Winners on all sides
Emerson talked about the idea of “mutual impact” – the idea that through impact investing one has the potential to become personally transformed while seeking to advance social and environmental transformation in the world – and that part of what has gone “wrong” with impact investing as it has gone mainstream is that impact investing is something one does to others (how many jobs has a person created, etc) as opposed to something that can deepen relationships with others and the world.
“A great value is understanding that by pushing transformation in the world we have the capacity to become transformed ourselves,” he said.
In fact, Emerson warms to the idea that properly considered, ESG and related ideas are a “win-win” way of looking at the world.
Impact investing etc can be a part of the conversation between generations “about what matters,” he said. “This is about how you show up as a wealth holder in the world – and whether your capital is showing up in the world the way you would like to be present in the world.”
Emerson discussed the way that impact investing sits alongside philanthropy. “There is a continuum of capital from philanthropy to near-market and market rate investment. It is a mistake to believe you must sacrifice financial returns to make an impact.

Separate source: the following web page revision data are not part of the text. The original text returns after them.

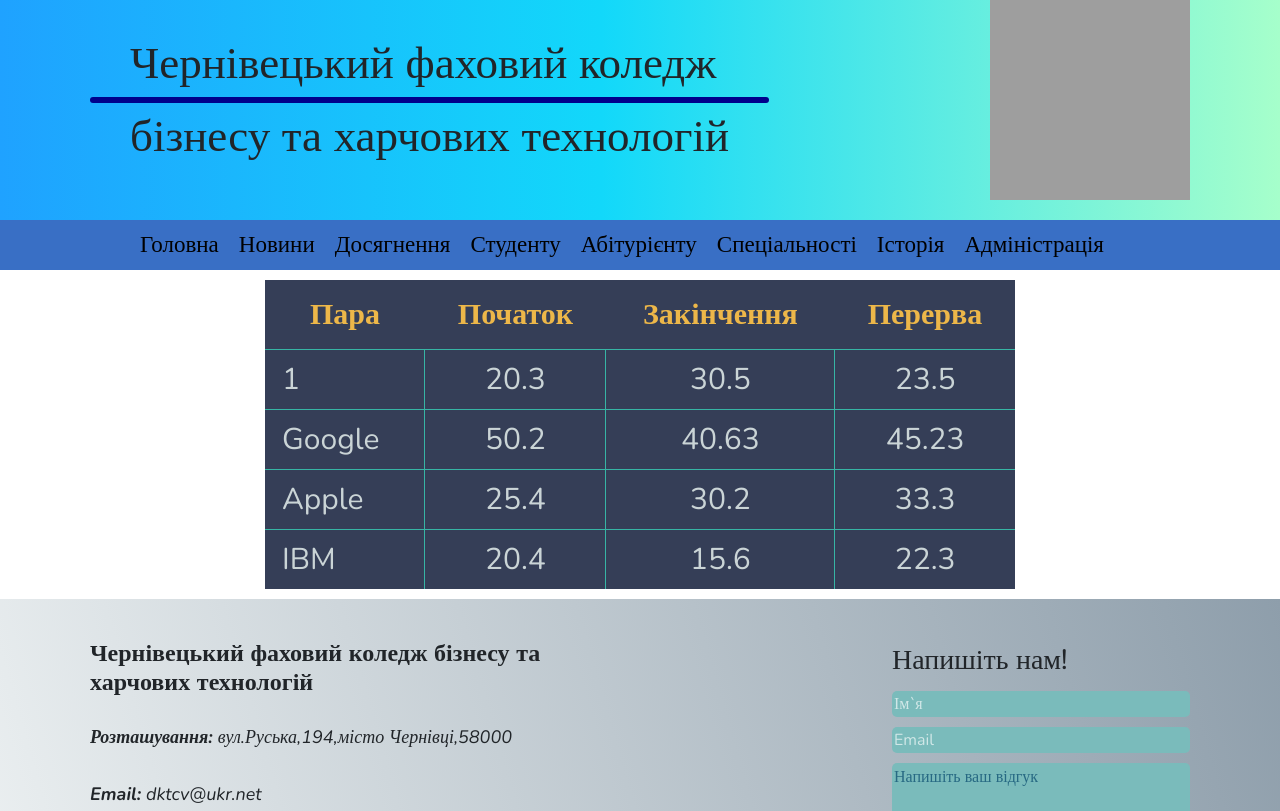
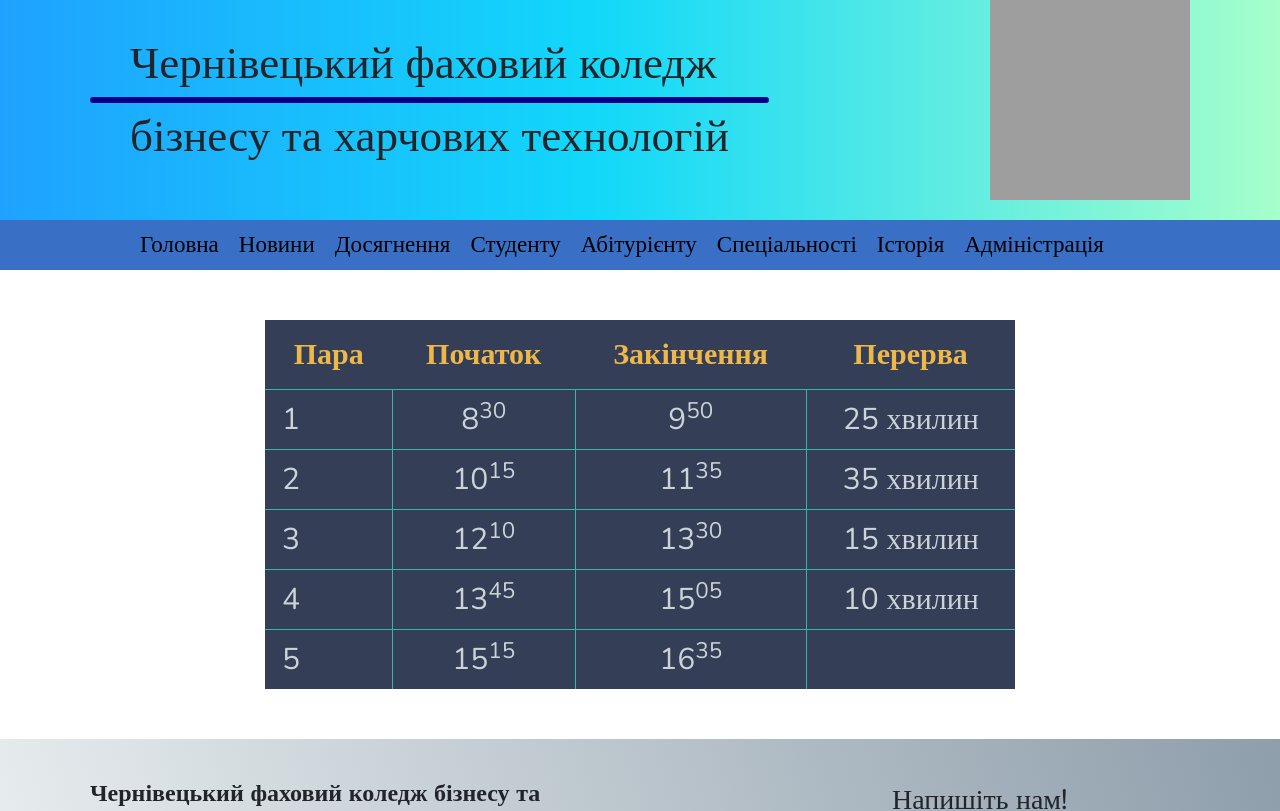
Before and after one commit to maryanchuk04/website, a React (Create React App) app in the folder website/ClientApp/: page /student/callshedule in a window 1280 px wide. Shown: the top 811 px of the page. Built offline with nearby package versions, Linux system fonts and the light colour scheme; grey boxes are pictures that could not be loaded.

Commit message:
shedule done

```diff
--- a/website/ClientApp/src/components/StudentPage/CallShedule/CallShedulePage.css
+++ b/website/ClientApp/src/components/StudentPage/CallShedule/CallShedulePage.css
@@ -9,7 +9,7 @@
     text-align: center;
     border-collapse: collapse;
     background: #353e57 !important;
-    margin: 10px;
+    margin: 50px;
   }
    .table_dark  th {
     color: #EDB749 !important;
--- a/website/ClientApp/src/components/StudentPage/CallShedule/CallShedulePage.js
+++ b/website/ClientApp/src/components/StudentPage/CallShedule/CallShedulePage.js
@@ -15,30 +15,37 @@ function CallShedulePage() {
     </tr>
   <tr>
     <td>1</td>
-    <td>20.3</td>
-    <td>30.5</td>
-    <td>23.5</td>
+    <td>8<sup>30</sup></td>
+    <td>9<sup>50</sup></td>
+    <td>25 хвилин</td>
 
     </tr>
   <tr>
-    <td>Google</td>
-    <td>50.2</td>
-    <td>40.63</td>
-    <td>45.23</td>
+    <td>2</td>
+    <td>10<sup>15</sup></td>
+    <td>11<sup>35</sup></td>
+    <td>35 хвилин</td>
 
     </tr>
   <tr>
-    <td>Apple</td>
-    <td>25.4</td>
-    <td>30.2</td>
-    <td>33.3</td>
+    <td>3</td>
+    <td>12<sup>10</sup></td>
+    <td>13<sup>30</sup></td>
+    <td>15 хвилин</td>
 
     </tr>
   <tr>
-    <td>IBM</td>
-    <td>20.4</td>
-    <td>15.6</td>
-    <td>22.3</td>
+    <td>4</td>
+    <td>13<sup>45</sup></td>
+    <td>15<sup>05</sup></td>
+    <td>10 хвилин</td>
+
+    </tr>
+    <tr>
+    <td>5</td>
+    <td>15<sup>15</sup></td>
+    <td>16<sup>35</sup></td>
+    <td></td>
 
     </tr>
   </table>
```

All capital, all companies have impact – the challenge is managing all one’s assets to optimize the risk return and impact one seeks to generate through deploying capital in the world,” he said.
“In public markets, where ESG comes from, ESG is a form of risk mitigation – you are really thinking about how to manage off-balance sheet risk factors represented by environmental, social and governance issues that influence your ability to make a return?” he said.
“What is interesting to observe is the evolution of an integrated approach to and understanding of investment practice. ESG speaks to how those factors affect the financial performance of companies, while impact speaks to the companies’ generation of environmental, social and governance performance in the world,” he said.
“Clients seeking impact investment advice and practice is a significant growth area for our firm. And engaging families in discussions regarding the impact of their investments upon the world the `rising generation’ will inherit is a way for families to engage in deeper discussions regarding the purpose of their capital – moving beyond simple discussions of financial return to more critical conversations regarding value creation and its impacts upon the world,” Emerson continued. “These reflections enable advisors to be with clients as they pursue not simply financial returns but rather multiple returns of financial, social and environmental value creation.”